Sensation can carry a movie, that gut-level adrenaline blast of loud, obvious, stupid aggression that's occasionally enough to see you through until the final credits. It can take many forms: Michael Myers chasing Jamie Lee Curtis through the dark house or French peasants shout-singing the revolution or Gerard Butler, threatening a terrorist, shouting "I'M GONNA STICK MY KNIFE THROUGH YOUR BRAIN!" as the White House explodes all around them. It's whatever pushes your thoughtless pleasure buttons and has no real relation intelligence, logic, subtlety, nuance or even a passing familiarity with how events would transpire in a real-life setting. I mean, sure, all those things are fine if you're some kind of fancy-wine-drinking professor. But the rest of the world wants tiny electrodes attached to the hungry part of their brain-meat with some concession candy on the side.
In other words, welcome to the Les Miserables of post-9/11-sploitation, a two-hour journey into a giddy fearscape where the United States is threatened with annihilation by North Korean terrorists, the president (Aaron Eckhart) is kidnapped along with his entire staff and one man (Gerard Butler) stands in the breach between American dominance and total destruction.
These terrorists are smart and wily enough to circumvent every known barrier and ruthless enough to shoot everyone they meet, point-blank execution style. They're aided by traitors from within who, when prompted for reasons why they sold their soul to the enemy, scream, and I quote: "GLOBALIZATION AND F@#%IN' WALL STREET!" Got it. Makes sense now.

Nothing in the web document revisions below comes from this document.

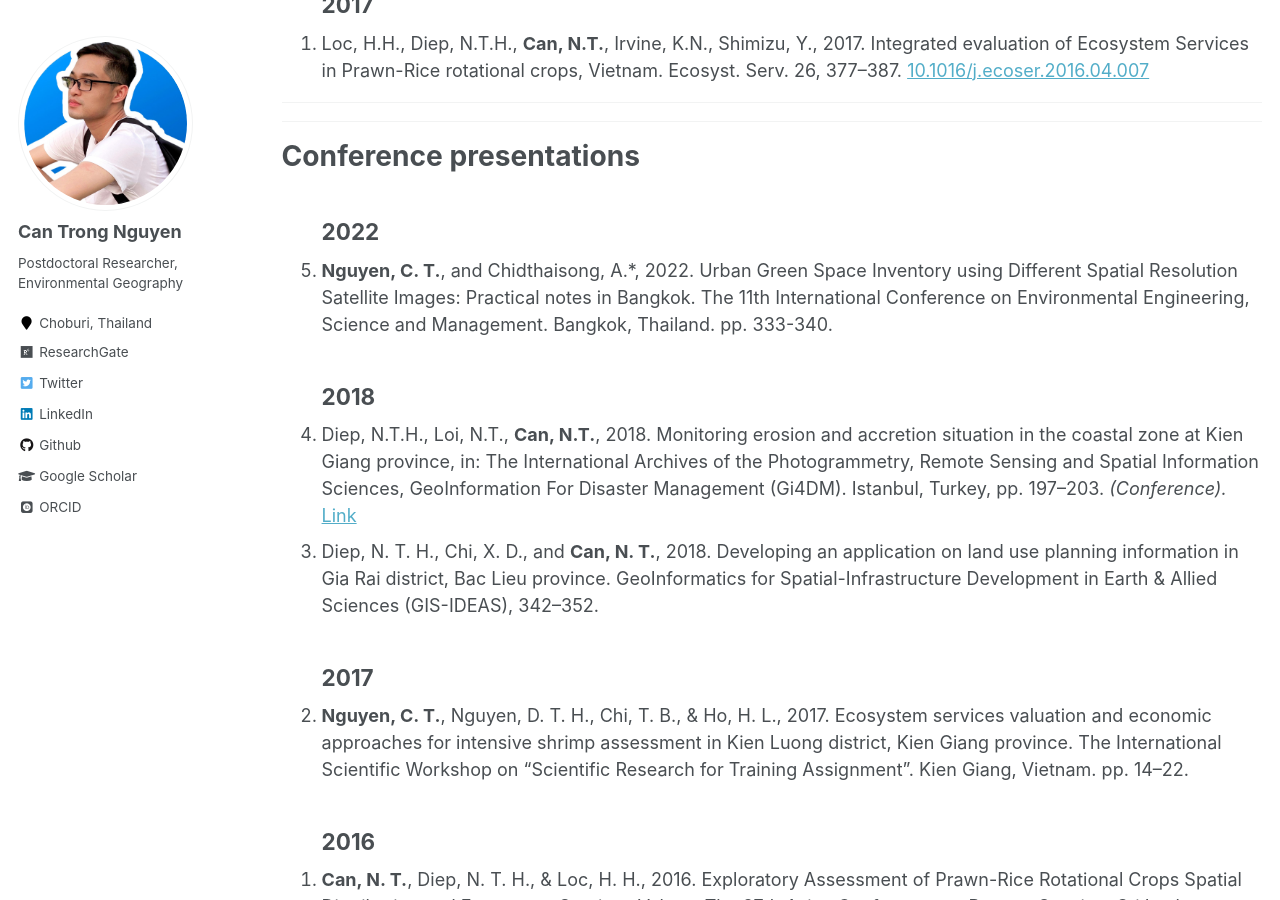
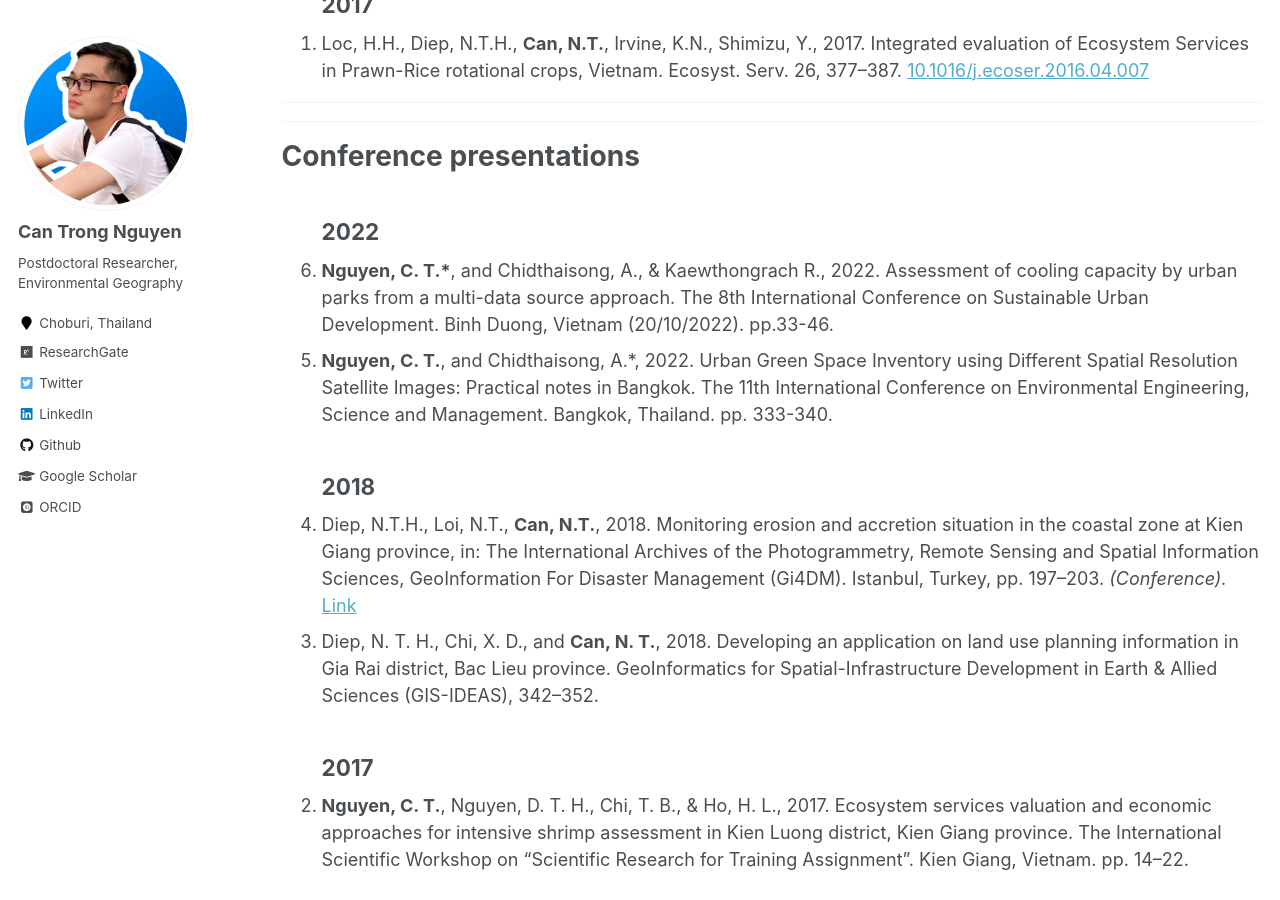
Before and after one commit to canng/oldsite, a Jekyll site: the page built from _pages/publications_list.md, in a window 1280 px wide and 900 px high, scrolled down 1747 px. Built offline with Jekyll 4.4.1, drawn with Linux system fonts in a browser that asks for light colours; some web fonts are replaced.

Commit message:
update publications

```diff
--- a/_pages/publications_list.md
+++ b/_pages/publications_list.md
@@ -54,6 +54,8 @@ author_profile: true
 
 <h2> 2022 </h2>
 
+<li> <b>Nguyen, C. T.*</b>, and Chidthaisong, A., & Kaewthongrach R., 2022. Assessment of cooling capacity by urban parks from a multi-data source approach. The 8th International Conference on Sustainable Urban Development. Binh Duong, Vietnam (20/10/2022). pp.33-46.
+
 <li> <b>Nguyen, C. T.</b>, and Chidthaisong, A.*, 2022. Urban Green Space Inventory using Different Spatial Resolution Satellite Images: Practical notes in Bangkok. The 11th International Conference on Environmental Engineering, Science and Management. Bangkok, Thailand. pp. 333-340.
 
 <h2> 2018 </h2>
```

You know how the rest of this sort of thing goes. It moves fast like a plane crashing into the Washington Monument (yep) and Butler goes for it with his best action-hero swagger, bludgeoning bad guys with a bust of Abraham Lincoln and gunning down the rest. And it's all the better to assist the film toward its goal of crushing everything in its sight, tank-style, while making pit stops in visually offensive territory, like when that same Washington Monument crumbles like a WTC tower. Look, it's been 12 years, right? It's okay to reference it now in the name of a kick-ass thrill ride, isn't it?
If you think so you'll get your money and time's worth out of it. You'll also get plenty of violence, as Butler meets brutality with bigger, badder, more brutal brutality. It's what the movie has for you instead of suspense and, like I wrote up top, that can be all you need sometimes.
For the rest of you, the people for whom this all sounds like agony, there's a silver lining. If nothing else it means, for the moment at least, that our long national Gerard Butler rom-com nightmare is over. He finally has his own Die Hard and that means a break from Hollywood's attempts to give him his own When Harry Met Sally. Please, ticket-buying people, make this movie a reasonably big box office hit so that we can have a nice long break from watching him try to fake romantic chemistry with Jennifer Aniston, Jessica Biel or Katherine Heigl. And that's the one thing that hurts more than getting your skull crushed by Abraham Lincoln.